By Chris Carmichael
In 40-plus years of cycling, I’ve never experienced heat like I did climbing through the Pyrenees mountains when I rode with team 7-Eleven in the 1986 Tour de France… or the first three stages of the 2013 Amgen Tour of California. There’s not a spot of shade anywhere, the narrow canyons offer no breeze and the sun bakes the rock walls, the road, and the riders. I felt like my shoes were on fire and I was breathing through a hair dryer.
Heat is the ultimate enemy for an endurance athlete, because after a point, the hotter you get, the slower you’ll go. Part of the problem is that your body generates heat when you exercise, and there’s absolutely no way to avoid it—it’s the primary by-product of physical activity. Only a small portion of the energy liberated from food is used for mechanical work, such as walking or pedaling. The rest radiates from your body as excess heat, which can be a big problem when it’s hot outside. Fortunately, with some planning and attention to detail, dangerously hot days won’t slow you down, and you’ll be able to continue to maximize your training and racing.
Expose Yourself Consistency is a key to acclimating to hot, humid weather. Active exposure, such moderate-intensity cycling, leads to faster and greater adaptations than passive exposure, such as sitting in a sauna or un-air-conditioned house. Chances are if you’ve been riding all summer, your body has already made the key adaptations of increasing blood plasma volume (to produce more sweat) and beginning to sweat earlier and over more of your body. Acclimating typically takes two weeks of consistent heat riding. While you don’t need to ride every day in high temperatures, when you’re trying to acclimate, don’t go more than two or three days between hot training sessions.
Staying hydrated and well fed is also critical to the process of temperature acclimation, and it’s important to note that it’s totally ineffective to restrict liquid intake purposely in an attempt to teach the body to perform well without it. Not only does it not work, it’s dangerous, and you’re better off supporting your body’s natural adaptations with plenty of fluids.
Pick Your Time Riding in the morning or evening to avoid the heat of the day falls into the “no s—t” category of advice, but there are other cooler times to ride, such as in the rain or soon after a thunderstorm. Training in the rain also offers the bonus of gaining the wet-riding skills and confidence you’ll need when the sky opens up at your next race or century. If the mercury is scaring you away from hard intervals, which generate the most body heat, consider doing your intervals in an air-conditioned room with fans before going outside to complete the rest of your training volume at a steady, moderate intensity.

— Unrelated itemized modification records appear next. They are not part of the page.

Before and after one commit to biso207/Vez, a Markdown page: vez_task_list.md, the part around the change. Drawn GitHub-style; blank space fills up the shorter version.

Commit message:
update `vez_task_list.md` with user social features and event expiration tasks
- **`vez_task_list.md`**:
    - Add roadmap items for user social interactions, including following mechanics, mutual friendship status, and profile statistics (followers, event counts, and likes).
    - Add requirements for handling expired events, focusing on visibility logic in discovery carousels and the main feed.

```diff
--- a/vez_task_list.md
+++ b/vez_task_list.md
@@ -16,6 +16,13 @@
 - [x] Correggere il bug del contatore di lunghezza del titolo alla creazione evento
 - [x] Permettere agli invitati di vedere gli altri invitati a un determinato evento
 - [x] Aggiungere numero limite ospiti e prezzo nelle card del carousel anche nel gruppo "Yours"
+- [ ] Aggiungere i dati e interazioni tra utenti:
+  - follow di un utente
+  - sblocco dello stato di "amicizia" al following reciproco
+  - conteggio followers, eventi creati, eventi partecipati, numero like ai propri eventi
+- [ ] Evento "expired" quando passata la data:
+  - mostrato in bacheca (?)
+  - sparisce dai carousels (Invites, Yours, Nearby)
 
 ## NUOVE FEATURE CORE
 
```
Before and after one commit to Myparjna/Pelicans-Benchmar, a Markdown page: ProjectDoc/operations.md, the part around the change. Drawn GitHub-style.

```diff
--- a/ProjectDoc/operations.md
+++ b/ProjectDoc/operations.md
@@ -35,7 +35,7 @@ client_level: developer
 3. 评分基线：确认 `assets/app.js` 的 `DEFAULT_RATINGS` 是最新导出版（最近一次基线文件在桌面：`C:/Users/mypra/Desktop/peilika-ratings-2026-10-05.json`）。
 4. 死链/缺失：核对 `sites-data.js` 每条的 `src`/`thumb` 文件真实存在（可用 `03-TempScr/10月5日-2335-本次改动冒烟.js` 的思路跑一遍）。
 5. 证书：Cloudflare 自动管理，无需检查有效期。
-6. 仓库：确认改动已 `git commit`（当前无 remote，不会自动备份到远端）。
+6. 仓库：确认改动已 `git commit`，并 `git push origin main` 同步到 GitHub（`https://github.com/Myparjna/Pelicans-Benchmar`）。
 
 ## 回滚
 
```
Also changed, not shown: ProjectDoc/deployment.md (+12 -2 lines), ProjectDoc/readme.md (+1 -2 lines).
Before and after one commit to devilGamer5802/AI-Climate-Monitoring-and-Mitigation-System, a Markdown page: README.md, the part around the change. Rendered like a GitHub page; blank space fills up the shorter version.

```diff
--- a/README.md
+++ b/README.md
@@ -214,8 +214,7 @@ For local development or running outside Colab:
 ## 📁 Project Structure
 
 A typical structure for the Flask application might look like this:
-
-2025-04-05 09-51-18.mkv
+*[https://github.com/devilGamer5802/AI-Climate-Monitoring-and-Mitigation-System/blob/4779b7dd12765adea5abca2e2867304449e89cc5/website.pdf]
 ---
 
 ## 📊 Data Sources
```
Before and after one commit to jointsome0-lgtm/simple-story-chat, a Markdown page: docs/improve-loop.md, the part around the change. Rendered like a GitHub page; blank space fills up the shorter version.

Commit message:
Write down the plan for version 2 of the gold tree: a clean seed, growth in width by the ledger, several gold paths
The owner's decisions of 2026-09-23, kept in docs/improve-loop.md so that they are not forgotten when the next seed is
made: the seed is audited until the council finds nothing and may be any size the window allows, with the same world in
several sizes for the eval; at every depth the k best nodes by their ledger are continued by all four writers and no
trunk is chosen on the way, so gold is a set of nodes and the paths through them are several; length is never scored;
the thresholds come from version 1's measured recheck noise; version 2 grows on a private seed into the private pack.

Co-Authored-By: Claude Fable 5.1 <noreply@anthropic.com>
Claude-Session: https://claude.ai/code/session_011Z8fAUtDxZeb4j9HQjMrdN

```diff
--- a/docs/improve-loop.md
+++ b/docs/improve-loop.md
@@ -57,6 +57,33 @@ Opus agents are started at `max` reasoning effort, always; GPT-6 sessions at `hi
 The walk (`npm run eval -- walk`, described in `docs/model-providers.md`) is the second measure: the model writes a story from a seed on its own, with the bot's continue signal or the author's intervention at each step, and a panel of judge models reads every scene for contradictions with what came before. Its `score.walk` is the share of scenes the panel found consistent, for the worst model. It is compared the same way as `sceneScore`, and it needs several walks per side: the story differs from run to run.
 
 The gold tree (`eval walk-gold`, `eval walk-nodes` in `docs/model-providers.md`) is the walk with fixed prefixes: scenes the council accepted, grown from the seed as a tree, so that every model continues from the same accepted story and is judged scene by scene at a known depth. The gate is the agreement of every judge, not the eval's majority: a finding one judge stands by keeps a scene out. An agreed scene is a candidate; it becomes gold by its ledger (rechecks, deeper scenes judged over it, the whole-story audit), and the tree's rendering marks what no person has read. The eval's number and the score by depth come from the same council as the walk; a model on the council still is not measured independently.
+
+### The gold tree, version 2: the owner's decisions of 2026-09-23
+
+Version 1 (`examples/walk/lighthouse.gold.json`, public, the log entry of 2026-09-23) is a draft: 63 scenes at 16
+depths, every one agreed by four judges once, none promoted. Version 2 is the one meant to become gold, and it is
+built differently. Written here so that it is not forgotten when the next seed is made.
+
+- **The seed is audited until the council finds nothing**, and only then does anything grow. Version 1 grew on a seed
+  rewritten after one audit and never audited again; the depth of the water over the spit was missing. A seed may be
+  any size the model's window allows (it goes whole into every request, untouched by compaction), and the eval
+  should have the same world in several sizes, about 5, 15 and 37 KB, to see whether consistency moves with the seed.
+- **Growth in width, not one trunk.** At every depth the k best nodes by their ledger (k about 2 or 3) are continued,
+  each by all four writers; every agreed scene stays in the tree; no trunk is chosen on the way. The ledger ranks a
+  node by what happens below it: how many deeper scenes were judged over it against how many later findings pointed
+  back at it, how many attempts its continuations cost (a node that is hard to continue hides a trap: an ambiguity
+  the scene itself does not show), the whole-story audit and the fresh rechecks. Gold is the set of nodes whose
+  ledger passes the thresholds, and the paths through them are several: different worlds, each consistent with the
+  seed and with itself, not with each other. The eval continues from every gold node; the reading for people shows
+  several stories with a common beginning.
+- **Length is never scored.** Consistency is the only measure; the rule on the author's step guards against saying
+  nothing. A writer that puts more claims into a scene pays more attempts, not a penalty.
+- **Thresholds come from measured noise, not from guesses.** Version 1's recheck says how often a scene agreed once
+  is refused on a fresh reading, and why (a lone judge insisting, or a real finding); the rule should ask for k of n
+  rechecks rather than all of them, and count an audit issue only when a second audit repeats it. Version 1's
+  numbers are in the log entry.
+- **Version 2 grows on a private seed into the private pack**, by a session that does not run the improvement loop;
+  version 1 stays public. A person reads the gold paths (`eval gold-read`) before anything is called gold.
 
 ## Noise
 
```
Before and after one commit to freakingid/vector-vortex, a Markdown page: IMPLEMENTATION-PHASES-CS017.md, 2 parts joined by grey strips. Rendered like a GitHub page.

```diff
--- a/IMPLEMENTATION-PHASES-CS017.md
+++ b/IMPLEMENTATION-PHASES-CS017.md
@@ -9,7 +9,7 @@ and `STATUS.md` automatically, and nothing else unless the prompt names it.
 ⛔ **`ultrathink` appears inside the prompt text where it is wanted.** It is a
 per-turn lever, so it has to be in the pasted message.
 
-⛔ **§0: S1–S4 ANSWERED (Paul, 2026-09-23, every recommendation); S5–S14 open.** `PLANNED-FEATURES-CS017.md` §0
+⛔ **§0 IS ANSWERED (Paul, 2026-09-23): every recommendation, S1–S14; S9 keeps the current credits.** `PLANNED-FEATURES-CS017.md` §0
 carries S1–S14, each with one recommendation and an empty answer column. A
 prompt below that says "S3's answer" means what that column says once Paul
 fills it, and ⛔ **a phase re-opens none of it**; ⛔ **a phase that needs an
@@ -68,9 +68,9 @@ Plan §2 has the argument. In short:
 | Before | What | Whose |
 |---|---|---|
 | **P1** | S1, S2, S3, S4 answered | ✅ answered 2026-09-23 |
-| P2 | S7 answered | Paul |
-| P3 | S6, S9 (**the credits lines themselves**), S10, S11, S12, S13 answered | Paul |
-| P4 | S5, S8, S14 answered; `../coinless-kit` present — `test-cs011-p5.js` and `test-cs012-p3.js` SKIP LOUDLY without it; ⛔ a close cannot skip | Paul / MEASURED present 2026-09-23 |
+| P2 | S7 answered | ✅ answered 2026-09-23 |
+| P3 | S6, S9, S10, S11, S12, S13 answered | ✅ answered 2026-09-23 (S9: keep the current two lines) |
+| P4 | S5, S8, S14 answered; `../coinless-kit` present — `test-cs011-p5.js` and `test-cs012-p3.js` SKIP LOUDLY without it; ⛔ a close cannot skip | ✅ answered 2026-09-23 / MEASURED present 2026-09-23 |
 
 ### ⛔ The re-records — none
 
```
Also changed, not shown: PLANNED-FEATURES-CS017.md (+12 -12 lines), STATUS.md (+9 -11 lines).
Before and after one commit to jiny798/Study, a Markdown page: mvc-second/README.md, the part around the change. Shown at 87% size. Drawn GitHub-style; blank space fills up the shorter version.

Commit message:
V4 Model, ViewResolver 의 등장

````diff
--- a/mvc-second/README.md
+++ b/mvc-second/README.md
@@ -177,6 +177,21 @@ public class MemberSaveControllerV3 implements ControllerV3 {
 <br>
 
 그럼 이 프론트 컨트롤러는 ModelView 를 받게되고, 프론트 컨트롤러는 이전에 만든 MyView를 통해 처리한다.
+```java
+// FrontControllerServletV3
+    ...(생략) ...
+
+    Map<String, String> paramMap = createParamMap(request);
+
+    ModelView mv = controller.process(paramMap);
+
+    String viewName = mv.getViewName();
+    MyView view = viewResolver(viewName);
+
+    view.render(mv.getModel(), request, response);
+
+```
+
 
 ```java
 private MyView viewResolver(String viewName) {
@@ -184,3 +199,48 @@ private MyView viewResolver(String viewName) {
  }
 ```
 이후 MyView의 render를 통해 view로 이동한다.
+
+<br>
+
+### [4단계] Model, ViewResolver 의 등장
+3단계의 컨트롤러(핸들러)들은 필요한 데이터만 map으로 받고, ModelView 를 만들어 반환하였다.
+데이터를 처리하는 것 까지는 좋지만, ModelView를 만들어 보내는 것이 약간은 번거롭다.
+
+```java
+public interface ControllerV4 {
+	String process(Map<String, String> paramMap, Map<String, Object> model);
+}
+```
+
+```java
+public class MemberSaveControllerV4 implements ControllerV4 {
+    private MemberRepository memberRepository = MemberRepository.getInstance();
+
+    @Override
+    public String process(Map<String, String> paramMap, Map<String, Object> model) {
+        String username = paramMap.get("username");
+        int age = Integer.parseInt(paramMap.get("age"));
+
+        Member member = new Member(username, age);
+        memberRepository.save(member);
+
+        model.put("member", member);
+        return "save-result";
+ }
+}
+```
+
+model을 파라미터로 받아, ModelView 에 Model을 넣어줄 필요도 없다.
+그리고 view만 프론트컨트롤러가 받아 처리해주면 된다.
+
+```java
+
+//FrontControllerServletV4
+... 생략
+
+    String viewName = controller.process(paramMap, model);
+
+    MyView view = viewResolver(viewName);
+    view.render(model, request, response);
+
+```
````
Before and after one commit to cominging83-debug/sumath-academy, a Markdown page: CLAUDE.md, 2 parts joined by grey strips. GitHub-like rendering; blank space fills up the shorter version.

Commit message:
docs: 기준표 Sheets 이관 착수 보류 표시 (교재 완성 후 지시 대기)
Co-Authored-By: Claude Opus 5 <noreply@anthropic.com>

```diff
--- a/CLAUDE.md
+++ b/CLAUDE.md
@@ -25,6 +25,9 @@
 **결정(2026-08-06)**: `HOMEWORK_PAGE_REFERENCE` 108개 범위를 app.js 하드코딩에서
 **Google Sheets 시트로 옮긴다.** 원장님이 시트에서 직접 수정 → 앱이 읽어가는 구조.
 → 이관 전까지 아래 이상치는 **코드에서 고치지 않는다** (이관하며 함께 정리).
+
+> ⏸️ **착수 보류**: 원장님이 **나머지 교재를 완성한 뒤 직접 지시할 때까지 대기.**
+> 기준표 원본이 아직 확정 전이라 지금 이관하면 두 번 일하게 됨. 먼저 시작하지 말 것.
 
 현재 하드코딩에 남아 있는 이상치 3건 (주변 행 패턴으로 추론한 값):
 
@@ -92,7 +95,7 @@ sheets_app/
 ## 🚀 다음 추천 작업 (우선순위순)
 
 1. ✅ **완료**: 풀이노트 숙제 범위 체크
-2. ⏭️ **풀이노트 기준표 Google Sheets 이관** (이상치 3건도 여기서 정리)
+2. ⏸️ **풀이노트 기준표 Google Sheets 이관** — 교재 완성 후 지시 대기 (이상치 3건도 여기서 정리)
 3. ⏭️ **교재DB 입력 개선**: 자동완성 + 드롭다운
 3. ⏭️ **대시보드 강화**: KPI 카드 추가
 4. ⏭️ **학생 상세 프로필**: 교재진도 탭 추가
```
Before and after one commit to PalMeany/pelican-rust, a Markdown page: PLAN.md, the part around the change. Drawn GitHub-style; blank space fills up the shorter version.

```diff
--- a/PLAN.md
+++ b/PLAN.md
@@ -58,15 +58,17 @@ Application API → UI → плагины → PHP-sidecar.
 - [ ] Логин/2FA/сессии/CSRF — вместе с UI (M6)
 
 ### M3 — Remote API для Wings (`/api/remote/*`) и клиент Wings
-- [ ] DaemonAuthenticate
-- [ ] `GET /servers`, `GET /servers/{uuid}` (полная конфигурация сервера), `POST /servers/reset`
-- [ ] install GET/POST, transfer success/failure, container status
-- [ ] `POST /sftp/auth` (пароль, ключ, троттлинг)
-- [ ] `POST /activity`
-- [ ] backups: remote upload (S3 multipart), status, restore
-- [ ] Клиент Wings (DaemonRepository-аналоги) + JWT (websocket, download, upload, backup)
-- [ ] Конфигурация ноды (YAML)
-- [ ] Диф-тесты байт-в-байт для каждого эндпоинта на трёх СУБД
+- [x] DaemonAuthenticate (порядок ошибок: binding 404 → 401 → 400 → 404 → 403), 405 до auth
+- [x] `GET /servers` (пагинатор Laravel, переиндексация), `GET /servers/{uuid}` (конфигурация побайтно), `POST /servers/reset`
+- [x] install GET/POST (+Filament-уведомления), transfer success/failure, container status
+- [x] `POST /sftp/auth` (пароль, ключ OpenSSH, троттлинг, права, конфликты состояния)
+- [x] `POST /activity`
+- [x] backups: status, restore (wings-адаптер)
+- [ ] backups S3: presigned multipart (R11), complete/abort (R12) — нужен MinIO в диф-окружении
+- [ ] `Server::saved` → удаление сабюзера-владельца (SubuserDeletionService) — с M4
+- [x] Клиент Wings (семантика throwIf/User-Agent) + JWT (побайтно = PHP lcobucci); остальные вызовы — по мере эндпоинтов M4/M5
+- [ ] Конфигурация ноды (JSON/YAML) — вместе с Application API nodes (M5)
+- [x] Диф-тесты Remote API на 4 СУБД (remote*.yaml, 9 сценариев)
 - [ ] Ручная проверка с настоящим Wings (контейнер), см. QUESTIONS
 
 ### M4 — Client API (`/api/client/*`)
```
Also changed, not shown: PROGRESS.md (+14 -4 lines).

Personally, I’d ride outside at midnight rather than spend more time indoors in the summer, but maybe that’s just me.
Warm Up To Cool Off A thorough warm up is vital in the heat because it lets your evaporative cooling system get up to speed before you do. Jumping right into a hard effort spikes your body temperature before you’ve started sweating enough for your system to begin cooling you. One of the benefits of greater fitness and acclimation is that your body begins sweating earlier–it’s much easier to keep a body cool than to use sweat to cool it once it’s overheated. To stay on the safe side, start workouts off slowly when it’s hot.
Get Wet When it’s really hot, in my days and even now, Tour de France riders grab bottles from fans, but not to drink. Drinking water comes from the team car, but the water from the fans is perfect for cooling off. Does dumping water on your head and clothing help? Yes. Cyclists have an edge over other athletes in this type of cooling because we move fast enough to have constant airflow over the wet clothing. On heat alert days, carry extra bottles or stop and refill often to ensure you have enough liquid to keep your body wet. If you overheat to the point of heat illness, find a way to immerse yourself in cool or cold water, the best way to reduce core temperature, according to the American College of Sports Medicine. Jump in a creek, stand in a sprinkler, use a hose—whatever you have to do to completely soak yourself. The wetter you get, the more quickly you’ll dissipate heat.
(Adapted from Chris Carmichael's column in Bicycling Magazine.)